In a later press conference, the Republican House speaker accused Obama of “moving the goal posts” by demanding $400 billion in tax increases on top of about $800 billion in revenues that would have been reaped through a comprehensive rewrite of the tax code.
Obama was having none of that, announcing instead a morning White House meeting where he said he expected to hear proposed solutions from the top leaders of both parties in both houses.
“One of the questions the Republican Party is going to have to ask itself is, ‘Can they say yes to anything?”’ Obama said.
The president avoided direct criticism of Boehner, although he did mention that his phone calls to the speaker had gone unreturned during the day.
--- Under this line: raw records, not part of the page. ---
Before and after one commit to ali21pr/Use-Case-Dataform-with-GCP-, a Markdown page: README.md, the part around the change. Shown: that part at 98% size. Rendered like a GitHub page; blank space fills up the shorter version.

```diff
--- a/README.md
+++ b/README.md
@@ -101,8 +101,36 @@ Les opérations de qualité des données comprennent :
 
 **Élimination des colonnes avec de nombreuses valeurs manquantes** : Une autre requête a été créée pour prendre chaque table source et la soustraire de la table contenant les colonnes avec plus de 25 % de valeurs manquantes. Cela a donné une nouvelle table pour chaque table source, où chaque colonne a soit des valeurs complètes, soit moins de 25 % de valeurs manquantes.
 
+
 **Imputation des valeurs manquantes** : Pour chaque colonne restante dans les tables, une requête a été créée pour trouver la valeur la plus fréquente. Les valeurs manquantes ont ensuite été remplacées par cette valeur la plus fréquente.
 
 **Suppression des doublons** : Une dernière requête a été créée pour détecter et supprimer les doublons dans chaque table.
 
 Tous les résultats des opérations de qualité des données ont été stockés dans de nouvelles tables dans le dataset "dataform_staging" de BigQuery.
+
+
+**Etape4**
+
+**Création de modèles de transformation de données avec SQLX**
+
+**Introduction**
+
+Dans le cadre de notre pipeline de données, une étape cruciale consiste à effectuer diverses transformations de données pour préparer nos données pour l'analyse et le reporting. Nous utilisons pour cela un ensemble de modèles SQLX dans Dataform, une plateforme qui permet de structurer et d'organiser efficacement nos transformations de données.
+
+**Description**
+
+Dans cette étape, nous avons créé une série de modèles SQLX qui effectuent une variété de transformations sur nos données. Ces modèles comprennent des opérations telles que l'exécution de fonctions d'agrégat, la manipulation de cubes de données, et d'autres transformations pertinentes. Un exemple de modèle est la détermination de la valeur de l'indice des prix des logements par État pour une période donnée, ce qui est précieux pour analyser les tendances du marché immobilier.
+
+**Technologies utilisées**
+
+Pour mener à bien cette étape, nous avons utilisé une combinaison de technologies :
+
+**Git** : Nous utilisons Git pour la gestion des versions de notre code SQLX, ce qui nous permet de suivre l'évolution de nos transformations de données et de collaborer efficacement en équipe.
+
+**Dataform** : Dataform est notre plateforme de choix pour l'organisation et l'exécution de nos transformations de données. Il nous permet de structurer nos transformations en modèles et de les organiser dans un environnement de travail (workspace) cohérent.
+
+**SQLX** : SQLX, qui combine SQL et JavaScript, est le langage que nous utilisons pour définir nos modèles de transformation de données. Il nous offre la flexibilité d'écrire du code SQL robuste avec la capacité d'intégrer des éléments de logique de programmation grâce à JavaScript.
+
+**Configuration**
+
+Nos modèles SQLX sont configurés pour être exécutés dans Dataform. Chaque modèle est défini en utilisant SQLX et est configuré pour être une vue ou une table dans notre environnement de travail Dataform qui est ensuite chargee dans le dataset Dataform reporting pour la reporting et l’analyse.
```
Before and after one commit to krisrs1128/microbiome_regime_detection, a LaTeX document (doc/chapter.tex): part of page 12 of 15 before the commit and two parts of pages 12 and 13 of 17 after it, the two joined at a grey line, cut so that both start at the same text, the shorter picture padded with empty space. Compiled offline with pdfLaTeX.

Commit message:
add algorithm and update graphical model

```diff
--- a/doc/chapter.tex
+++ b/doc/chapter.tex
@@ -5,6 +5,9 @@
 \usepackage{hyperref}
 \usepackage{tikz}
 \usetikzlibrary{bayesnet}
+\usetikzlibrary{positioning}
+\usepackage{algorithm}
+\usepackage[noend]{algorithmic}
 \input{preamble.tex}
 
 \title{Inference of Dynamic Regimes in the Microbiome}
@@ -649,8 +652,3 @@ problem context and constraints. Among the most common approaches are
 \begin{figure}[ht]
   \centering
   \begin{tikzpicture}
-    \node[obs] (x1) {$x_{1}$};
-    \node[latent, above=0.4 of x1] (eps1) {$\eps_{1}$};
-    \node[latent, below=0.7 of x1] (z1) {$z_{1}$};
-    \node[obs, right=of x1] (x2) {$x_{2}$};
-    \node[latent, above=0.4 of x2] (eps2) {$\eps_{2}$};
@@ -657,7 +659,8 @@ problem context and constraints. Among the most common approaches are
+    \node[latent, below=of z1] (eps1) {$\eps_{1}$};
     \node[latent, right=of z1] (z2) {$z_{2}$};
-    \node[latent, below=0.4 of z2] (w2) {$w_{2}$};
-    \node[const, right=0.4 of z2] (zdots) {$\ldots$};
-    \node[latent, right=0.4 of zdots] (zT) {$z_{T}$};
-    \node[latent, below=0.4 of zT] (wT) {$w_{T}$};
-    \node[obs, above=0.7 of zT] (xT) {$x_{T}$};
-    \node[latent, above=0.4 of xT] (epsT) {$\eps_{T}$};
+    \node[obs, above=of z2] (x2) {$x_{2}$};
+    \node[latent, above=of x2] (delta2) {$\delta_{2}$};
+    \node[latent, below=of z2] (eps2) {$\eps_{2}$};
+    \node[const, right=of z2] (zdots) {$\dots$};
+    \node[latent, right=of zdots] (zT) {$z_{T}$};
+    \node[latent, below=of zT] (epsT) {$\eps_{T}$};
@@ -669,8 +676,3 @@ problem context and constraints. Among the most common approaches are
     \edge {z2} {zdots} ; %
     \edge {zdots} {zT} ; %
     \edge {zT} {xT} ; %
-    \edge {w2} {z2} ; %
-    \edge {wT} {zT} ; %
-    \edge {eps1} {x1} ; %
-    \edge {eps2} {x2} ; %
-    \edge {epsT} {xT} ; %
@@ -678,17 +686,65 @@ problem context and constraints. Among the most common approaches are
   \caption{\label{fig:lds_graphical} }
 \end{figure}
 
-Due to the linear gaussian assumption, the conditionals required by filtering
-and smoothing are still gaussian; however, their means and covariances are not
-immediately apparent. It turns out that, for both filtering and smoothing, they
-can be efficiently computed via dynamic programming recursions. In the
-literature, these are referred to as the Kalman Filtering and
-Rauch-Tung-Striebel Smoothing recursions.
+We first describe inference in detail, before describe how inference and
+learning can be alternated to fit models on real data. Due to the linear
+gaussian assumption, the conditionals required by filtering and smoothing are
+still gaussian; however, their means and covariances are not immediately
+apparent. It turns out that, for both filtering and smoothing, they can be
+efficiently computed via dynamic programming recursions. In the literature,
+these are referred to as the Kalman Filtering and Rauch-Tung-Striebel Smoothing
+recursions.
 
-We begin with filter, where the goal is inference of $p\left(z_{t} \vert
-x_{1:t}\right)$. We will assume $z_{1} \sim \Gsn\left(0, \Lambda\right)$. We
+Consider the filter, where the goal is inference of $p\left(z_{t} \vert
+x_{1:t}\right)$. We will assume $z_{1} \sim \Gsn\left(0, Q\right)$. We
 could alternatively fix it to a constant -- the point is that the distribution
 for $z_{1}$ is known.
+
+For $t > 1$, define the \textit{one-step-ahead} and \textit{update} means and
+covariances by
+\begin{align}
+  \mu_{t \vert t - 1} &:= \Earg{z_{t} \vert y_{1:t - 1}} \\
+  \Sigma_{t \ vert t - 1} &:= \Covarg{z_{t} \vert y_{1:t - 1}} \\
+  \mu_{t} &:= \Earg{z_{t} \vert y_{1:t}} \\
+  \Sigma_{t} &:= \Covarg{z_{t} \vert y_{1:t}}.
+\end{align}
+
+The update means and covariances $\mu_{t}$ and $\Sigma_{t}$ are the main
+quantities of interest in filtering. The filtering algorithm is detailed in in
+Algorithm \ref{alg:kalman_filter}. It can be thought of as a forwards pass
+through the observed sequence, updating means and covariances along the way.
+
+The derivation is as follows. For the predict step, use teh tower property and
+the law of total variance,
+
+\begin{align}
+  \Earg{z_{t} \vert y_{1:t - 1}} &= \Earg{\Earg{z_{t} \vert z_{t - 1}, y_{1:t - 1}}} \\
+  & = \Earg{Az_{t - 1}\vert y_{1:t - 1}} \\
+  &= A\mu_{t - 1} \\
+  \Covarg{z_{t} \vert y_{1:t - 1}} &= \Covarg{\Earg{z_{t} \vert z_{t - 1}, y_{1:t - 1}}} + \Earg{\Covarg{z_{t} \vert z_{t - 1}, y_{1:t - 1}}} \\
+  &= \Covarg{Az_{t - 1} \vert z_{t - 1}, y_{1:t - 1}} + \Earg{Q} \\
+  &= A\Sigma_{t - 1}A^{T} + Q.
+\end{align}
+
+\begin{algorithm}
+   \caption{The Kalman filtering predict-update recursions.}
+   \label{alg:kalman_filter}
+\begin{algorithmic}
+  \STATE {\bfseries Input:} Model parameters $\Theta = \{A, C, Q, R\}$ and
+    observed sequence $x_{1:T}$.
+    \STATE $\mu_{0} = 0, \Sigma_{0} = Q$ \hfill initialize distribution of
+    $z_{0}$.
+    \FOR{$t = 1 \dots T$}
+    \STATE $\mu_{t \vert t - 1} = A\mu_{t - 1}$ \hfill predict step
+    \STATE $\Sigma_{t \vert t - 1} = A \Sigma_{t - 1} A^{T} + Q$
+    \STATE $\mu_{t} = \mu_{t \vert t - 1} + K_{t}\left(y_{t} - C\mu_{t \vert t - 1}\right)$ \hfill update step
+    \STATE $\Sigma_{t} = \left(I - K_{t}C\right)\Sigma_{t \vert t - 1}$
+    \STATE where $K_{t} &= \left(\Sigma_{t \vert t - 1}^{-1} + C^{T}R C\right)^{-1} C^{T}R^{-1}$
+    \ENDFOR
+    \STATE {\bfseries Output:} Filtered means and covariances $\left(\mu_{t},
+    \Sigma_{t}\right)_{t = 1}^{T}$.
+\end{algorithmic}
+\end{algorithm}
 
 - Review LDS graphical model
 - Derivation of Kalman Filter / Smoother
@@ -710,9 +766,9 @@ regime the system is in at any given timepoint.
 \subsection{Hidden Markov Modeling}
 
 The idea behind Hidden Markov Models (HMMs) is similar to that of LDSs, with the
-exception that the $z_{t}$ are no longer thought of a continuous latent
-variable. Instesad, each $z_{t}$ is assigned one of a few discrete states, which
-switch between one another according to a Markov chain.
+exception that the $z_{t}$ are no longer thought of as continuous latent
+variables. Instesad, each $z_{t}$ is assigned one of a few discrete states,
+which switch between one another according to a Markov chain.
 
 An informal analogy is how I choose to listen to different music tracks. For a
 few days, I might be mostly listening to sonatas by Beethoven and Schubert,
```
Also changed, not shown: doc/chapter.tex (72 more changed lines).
One administration official said the president had tried to reach Boehner four times.
The private, sometimes-secret negotiations had veered uncertainly for weeks, generating reports as late as Thursday that the two sides were possibly closing in on an agreement to cut $3 trillion in spending and add as much as $1 trillion in possible revenue while increasing the government’s borrowing authority of $2.4 trillion.
That triggered a revolt among Democrats who expressed fears the president was giving away too much in terms of cuts to benefit programs for the elderly and poor while getting too little by way of additional revenues
Officials say a default could destabilize the already weakened U.S. economy and send major ripple effects across the globe. “Failing to raise the debt ceiling would do irreparable harm to our credit standing, would undermine our ability to lead on global economic issues and would damage our economy,” former Treasury Secretary Henry Paulson, a Republican, told reporters during the day.
Current administration officials and Federal reserve Chairman Ben Bernanke have said much the same thing for weeks _ while gridlock persisted in Congress.
Obama said his only requirement for an agreement was legislation that provides the Treasury enough borrowing authority to tide the government over through the 2012 election.
Senate Majority Leader Harry Reid, a Democrat, agreed in a written statement, saying a shorter-term extension was unacceptable.
His counterpart, Senate Republican Leader Mitch McConnell supported Boehner for “insisting on reducing spending and opposing the president’s call for higher taxes on American families and job creators.”
Not for the first time, he said, “it’s time now for the debate to move out of a room in the White House and onto the House and Senate floors.”
Boehner; Democratic House leader Nancy Pelosi; Senate Majority Leader Harry Reid, a Democrat; and Republican Senate leader Mitch McConnell are expected to be among the lawmakers at the White House meeting called by the president.